Now is the time to invest in BGCS programs that support local youth and strengthen families through the CARES Act. In addition to making an impact on our community, your donation may qualify for an increased charitable deduction on your federal taxes.

Signed into law on March 27, the Coronavirus Aid, Relief, and Economic Security Act (CARES Act) creates charitable giving incentives for donors to support the critical work of nonprofit organizations like Boys & Girls Clubs of Greater Scottsdale.

New Tax Benefits to Donors

If you take the standard deduction:

Before this law, those taking the standard deduction didn’t get any tax benefit for their charitable donations. Under this new law, if you take the standard deduction when doing your taxes, the CARES Act allows for a one-time, above-the-line deduction of up to $300 ($600 for married couples filing jointly) in donations to qualified charities in 2020. This deduction is in addition to the standard deduction of $12,400 for an individual and $24,800 if filing jointly.

What this means for you: Because this is an “above-the-line” deduction, it will reduce your total taxable income by up to $300 (or $600 if filing jointly).

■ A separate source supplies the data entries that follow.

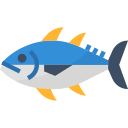
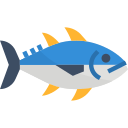
Implemented fish img changing direction according to moving direction.

Changed region(s): [[0.0, 0.1875, 1.0, 0.8125]]

diff --git a/Fish.py b/Fish.py
@@ -63,11 +63,14 @@ class Fish:
         # Turn if reached screen border
         if self.pos[0] >= WIDTH or self.pos[0] <= 0:
             self.direction_horizontal *= -1
+            self.img = pygame.transform.flip(self.img, True, False)
         if self.pos[1] >= HEIGHT or self.pos[1] <= 0:
             self.direction_vertical *= -1
 
 
     def follow_swim(self, all_fish):
+        '''Fish find nearest smaller fish and moves towards it.\n
+        Direction of fish img changes accordingly to moving direction. After cathing the target, fish contiues to swim in the direction which was just before catching target.'''
         # FINDING TARGET (nearest smaller fish) if not found already or previous target died or previous target got too big
         if not self.following_target or not self.following_target.alive or self.following_target.area() > self.area():
             self.following_target = self.find_nearest_target(all_fish)
@@ -80,15 +83,25 @@ class Fish:
         else:
             # Changing coordinates to be closer to target
             # x axis
+            old_direction_horizontal = self.direction_horizontal
             if self.following_target.pos[0] < self.pos[0]:
-                self.change_pos(-self.speed/2, 0)
+                self.direction_horizontal = -1
             else:
-                self.change_pos(self.speed/2, 0)
+                self.direction_horizontal = 1
+            # Changing img direction if needed
+            if old_direction_horizontal != self.direction_horizontal:
+                self.img = pygame.image.load(self.img_path)
+                self.img = pygame.transform.scale(self.img, (self.size[0], self.size[1]))
+                if self.direction_horizontal == -1:
+                    self.img = pygame.transform.flip(self.img, True, False)
+
             # y axis
             if self.following_target.pos[1] < self.pos[1]:
-                self.change_pos(0, -self.speed/2)
+                self.direction_vertical = -1
             else:
-                self.change_pos(0, self.speed/2)
+                self.direction_vertical = 1
+
+            self.change_pos(self.direction_horizontal * self.speed/2, self.direction_vertical * self.speed/2)
 
             # CHECKING IF FISH CAUGHT UP THE TARGET
             if self.check_if_overlapping(self.following_target):
@@ -133,6 +146,8 @@ class Fish:
         self.size = new_size
         self.img = pygame.image.load(self.img_path)
         self.img = pygame.transform.scale(self.img, (self.size[0], self.size[1]))
+        if self.direction_horizontal == -1:
+            self.img = pygame.transform.flip(self.img, True, False)
         # Also updates img_pos (when growing, center stays in the same place, but top left corner of img changes)
         self.img_pos = [self.pos[0] - self.size[0]/2, self.pos[1] - self.size[1]/2]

If you itemize your deductions:

Prior to the CARES Act, an individual itemizing their deductions could only deduct 60% of adjusted gross income (AGI) for charitable giving. If you itemize deductions when filing your 2020 taxes, the CARES Act allows you to deduct up to 100% of your AGI in contributions to qualified charities like Boys & Girls Clubs of Greater Scottsdale. Deductions of gifts in excess of 100% of AGI can be rolled over for use in future years.

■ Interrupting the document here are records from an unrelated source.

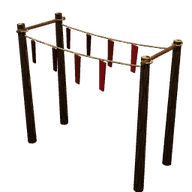
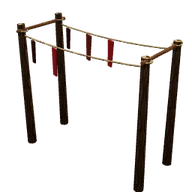
Avance: 1 carne cruda da 1 seca (valravnx: «no seamos tan duros, que cazar cuesta») y lo colgado se seca todo a la vez (hasta 10)
Claude-Session: https://claude.ai/code/session_011XgxtnyRENZpqxCb9gjHdc

diff --git a/src/logica/fabricacion.js b/src/logica/fabricacion.js
@@ -75,6 +75,7 @@ export const ALCANCE_ESTACION = 2.5;        // m, del jugador a la estación
 export const ALCANCE_SUELO = ALCANCE_COGER; // m, del jugador a lo del suelo que se gasta
 export const COLA_ESTACION = 3;             // encargos sin terminar por estación
 export const COLA_MANOS = 1;
+export const COLA_SECADERO = 10;            // lo que se seca a la vez en un secadero (sus dos cuerdas; provisional)
 export const DEPOSITO_MAX = 20;             // unidades depositadas por estación, en total
 export const SECAR_CARNE = 6 * 3600;           // s que tarda la carne en secarse en el secadero (provisional)
 export const MAX_RATO_ESTACION = 5;         // s de trabajo como mucho en una sola acción (como en las obras)
@@ -175,10 +176,11 @@ export const RECETAS = {
   // asar la carne (9 nov; src/logica/comida.js): sacia más que cruda y no se estropea. Tiempo, provisional
   asar_carne:        r('Carne asada', 'fuego', 'carne_asada', { carne_cruda: 1 }, 45),
   // en el secadero (P9, 13 nov; documento de sistemas: «carne seca — 2 carne + (sal opcional) — secadero — dura
-  // mucho»): 2 carnes crudas colgadas dan 1 carne seca al cabo de SECAR_CARNE; lo que tarda se cuenta por tiempo
+  // mucho»): cada carne cruda colgada da 1 carne seca al cabo de SECAR_CARNE (valravnx, 13 nov: «1 cruda, 1 seca, no
+  // seamos tan duros, que cazar cuesta»); lo que tarda se cuenta por tiempo
   // transcurrido (la cola de la estación guarda cuándo termina), así que el servidor no tiene que simular nada. Sin sal
   // (aún no hay). Provisional (diario y registro): 6 h reales, dos días de juego.
-  secar_carne:       r('Carne seca', 'secar', 'carne_seca', { carne_cruda: 2 }, SECAR_CARNE),
+  secar_carne:       r('Carne seca', 'secar', 'carne_seca', { carne_cruda: 1 }, SECAR_CARNE),
   // en el banco de tronco
   cuerda:            r('Cuerda', 'banco', 'cuerda', { cordel: 3 }, 30),
   cuerda_trenzada:   r('Cinturón de cuerda', 'banco', 'cuerda_trenzada', { cuerda: 2 }, 30),
@@ -667,7 +669,7 @@ export class Fabricacion {
         if (!e) return { ok: false, motivo: `Hace falta ${conQue(rc.uso)} a tu lado.` };
       }
       if (ESTACIONES[e.tipo].fuego && !encendida(e.fuego, ahora)) return { ok: false, motivo: estadoFuego(e.fuego, ahora).brasas ? 'Está en brasas: avívalo para que vuelva la llama.' : 'El fuego está apagado: enciéndelo con yesca y el taladro de fuego.' };
-      cola = e.cola; max = COLA_ESTACION; enEst = e;
+      cola = e.cola; max = ESTACIONES[e.tipo].cuelga ? COLA_SECADERO : COLA_ESTACION; enEst = e;
     }
     const sinTerminar = cola.filter(c => c.fin > ahora);
     if (sinTerminar.length >= max) return { ok: false, motivo: rc.uso === 'manos' ? 'Ya estás haciendo otra cosa.' : 'La cola de la estación está llena.' };
@@ -682,8 +684,8 @@ export class Fabricacion {
       if (Object.keys(f).length) return { ok: false, motivo: textoFaltan(f), faltan: f };
       usado = gastarTodo(rc.gasta, inv, cerca, suelo);
     }
-    // empieza cuando acaba lo anterior de la cola (o ya)
-    const empieza = Math.max(ahora, ...cola.map(c => c.fin));
+    // empieza cuando acaba lo anterior de la cola (o ya); en el secadero, todo lo colgado se seca a la vez
+    const empieza = enEst && ESTACIONES[enEst.tipo].cuelga ? ahora : Math.max(ahora, ...cola.map(c => c.fin));
     const encargo = { autor, receta, empieza, fin: empieza + rc.s * 1000 };
     cola.push(encargo);
     const est = Object.values(this.estaciones).find(x => x.cola === cola);

diff --git a/src/demo/registro.js b/src/demo/registro.js
@@ -1,8 +1,8 @@
 // Decisiones tomadas en la demo única, para revisar.
 export const VERSION_DEMO = "Demo única · v193 (El secadero)";
 export const REGISTRO_DEMO = [
-  "v193: el secadero (P9, «Oficios del asentamiento»). Un puesto nuevo en Construir, «Puestos de trabajo»: cuatro troncos delgados hincados de postes y dos cuerdas tendidas, fuera y en tu tierra. Se le cuelga carne cruda (Usar: dejar en él), que colgada no se estropea; en su pestaña del panel de fabricar, «Carne seca» pone 2 carnes crudas a secar y al cabo de 6 h se recoge 1 carne seca, que no se estropea y sacia como la asada. La carne que se seca se ve colgada para todos: la cruda, roja; la que se está secando, más oscura; la seca, parda y más fina. La carne seca cabe en el cesto. El panel dice en horas lo que falta.",
-  "v193, provisional: 6 h reales para secar la carne (dos días de juego), 30 s de trabajo para levantar el secadero, cuánto sacia la seca (como la asada) y que va solo fuera y en tu tierra.",
+  "v193: el secadero (P9, «Oficios del asentamiento»). Un puesto nuevo en Construir, «Puestos de trabajo»: cuatro troncos delgados hincados de postes y dos cuerdas tendidas, fuera y en tu tierra. Se le cuelga carne cruda (Usar: dejar en él), que colgada no se estropea; en su pestaña del panel de fabricar, «Carne seca» pone a secar cada carne cruda y al cabo de 6 h se recoge su carne seca (1 cruda, 1 seca: valravnx, «no seamos tan duros, que cazar cuesta»); lo colgado se seca todo a la vez, que no se estropea y sacia como la asada. La carne que se seca se ve colgada para todos: la cruda, roja; la que se está secando, más oscura; la seca, parda y más fina. La carne seca cabe en el cesto. El panel dice en horas lo que falta.",
+  "v193, provisional: 6 h reales para secar la carne (dos días de juego), 30 s de trabajo para levantar el secadero, hasta 10 carnes secándose a la vez en cada uno, cuánto sacia la seca (como la asada) y que va solo fuera y en tu tierra.",
   "v192: el suelo con materiales (hito «El aspecto»). El suelo ya no es un verde liso con ruido: mezcla cuatro texturas de verdad (hierba, tierra, roca y hojarasca, libres CC0 de ambientCG) según lo que hay en cada sitio: roca en las paredes, tierra en las calvas, la playa y el lecho de los ríos, hojarasca bajo el bosque y hierba en el prado. Entre una y otra, el borde va por la altura de cada textura (asoman primero las piedrecitas), y con relieve en las calidades que lo llevan. A lo lejos y donde se ve muy de canto, el detalle se va para que no haga rayas. Y la hierba densa ya no crece sobre la tierra ni la hojarasca.",
   "v192, provisional: qué texturas (Ground037, Ground106, Rock028 y Ground078), cuánto suelo ocupa cada una (de 2 a 3,5 m), el color de la tierra de las calvas (pardo grisáceo) y el relieve por calidad (nada en el móvil básico, algo menos en los otros móviles).",
   "v191: con pocos fotogramas se anda a la velocidad de siempre (valravnx, 12 nov: con pocos fps su chica andaba «hiperlenta»). Antes cada fotograma contaba como mucho 0,05 s, así que por debajo de 20 fps todo el juego iba a cámara lenta; ahora el tiempo del juego va al real (hasta medio segundo por fotograma, la vuelta de otra pestaña no salta) y el paso de andar se parte en trozos de 0,05 s para no atravesar paredes ni orillas.",

diff --git a/src/juego/estaciones.js b/src/juego/estaciones.js
@@ -274,13 +274,13 @@ function secadero(id) {
   for (const sz of [-1, 1]) cuerdaCombada(L, new THREE.Vector3(-X, cuerda, sz * Z), new THREE.Vector3(X, cuerda, sz * Z), comba);
   return mallas(L);
 }
-// Lo colgado en el secadero: primero la carne ya seca, luego la que se está secando (cada encargo, dos tiras) y al
+// Lo colgado en el secadero: primero la carne ya seca, luego la que se está secando (cada encargo, una tira) y al
 // final lo que se ha dejado colgado sin poner a secar (la carne cruda, roja). Cinco sitios por cuerda; lo que no cabe
-// en las cuerdas no se ve (la cola tiene como mucho 3 encargos y lo depositado, 20 cosas).
+// en las cuerdas no se ve (se secan como mucho 10 a la vez y lo depositado son hasta 20 cosas).
 const COLOR_TIRA = { cruda: 0x7a2b27, secando: 0x5e2a1e, seca: 0x40210f };
 function llenoSecadero(dep, id, colgado = []) {
   const L = new Lote({ rangoSuelo: 0.4, variacion: 0.06 }), { x: X, z: Z, cuerda, comba, sitios } = SECADERO, tiras = [];
-  for (const c of colgado) for (let k = 0; k < 2; k++) tiras.push(c.listo ? 'seca' : 'secando');
+  for (const c of colgado) tiras.push(c.listo ? 'seca' : 'secando');
   tiras.sort((a, b) => (a === 'seca' ? 0 : 1) - (b === 'seca' ? 0 : 1));
   for (let i = 0; i < (dep.carne_cruda || 0); i++) tiras.push('cruda');
   tiras.slice(0, 2 * sitios).forEach((t, i) => {

diff --git a/pruebas/prueba_fabricar_navegador.py b/pruebas/prueba_fabricar_navegador.py
@@ -322,7 +322,7 @@ try:
         captura(A, f'{SALIDA}/PC_secadero_cerca.png')
         A.evaluate(f"""(() => {{ const e = {K}.fabCliente.estaciones['secadero:vista']; Object.assign({K}.pj, {{ x: e.x + 0.4, z: e.z + 1.2 }}); }})()""")
         A.evaluate(f"{K}.panelFabricar.abrirEstacion('secadero:vista')"); A.wait_for_timeout(800)
-        comprobar('su pestaña «Secadero», con la carne seca: 2 carnes crudas, 6 h', esperar(A, "!!document.querySelector('#panelFabricar .fab-pest[data-pestana=\"secar\"]') && /Carne seca/.test(document.getElementById('panelFabricar').innerText)", 6000), A.evaluate("document.getElementById('panelFabricar').innerText")[:300])
+        comprobar('su pestaña «Secadero», con la carne seca: 1 carne cruda, 6 h', esperar(A, "!!document.querySelector('#panelFabricar .fab-pest[data-pestana=\"secar\"]') && /Carne seca/.test(document.getElementById('panelFabricar').innerText)", 6000), A.evaluate("document.getElementById('panelFabricar').innerText")[:300])
         t = elegir(A, 'secar_carne')
         comprobar('la ficha dice lo que tarda (6 h) y para qué sirve', '6 h' in t and 'no se estropea' in t, t[:300])
         captura(A, f'{SALIDA}/PC_panel_secadero.png')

If your organization wants to make a corporate gift:

The CARES Act now allows a deduction of up to 25% of the company’s adjusted taxable income for corporate gifts to qualified charities like Boys & Girls Clubs of Greater Scottsdale in 2020. The former limit was 10%.

Required minimum distributions (RMD) waived in 2020 for most donors:

RMD for individuals over age 70 ½ are suspended until 2021. This includes distributions from defined benefit pension plans and 457 plans. The RMD is an attractive way for donors to make a significant charitable gift directly from their IRA to a charity through a qualified charitable contribution (QCD) while avoiding taxable income. The suspension of the RMD may dampen somewhat the incentive for a donor who makes a gift from their IRA to count toward that minimum. However, the tax benefit of the QCD remains.

The good news – donors directing a QCD to charity this year (up to $100,000 per individual) will still reduce their taxable IRA balance. This allows all taxpayers, itemizers and non-itemizers alike, to direct gifts from their IRA to charities in a tax-efficient manner. For more information, please talk with your retirement account administrator or accountant.

This information is not intended as legal or tax advice. Please consult with your tax advisor for specific guidance on these new tax law changes.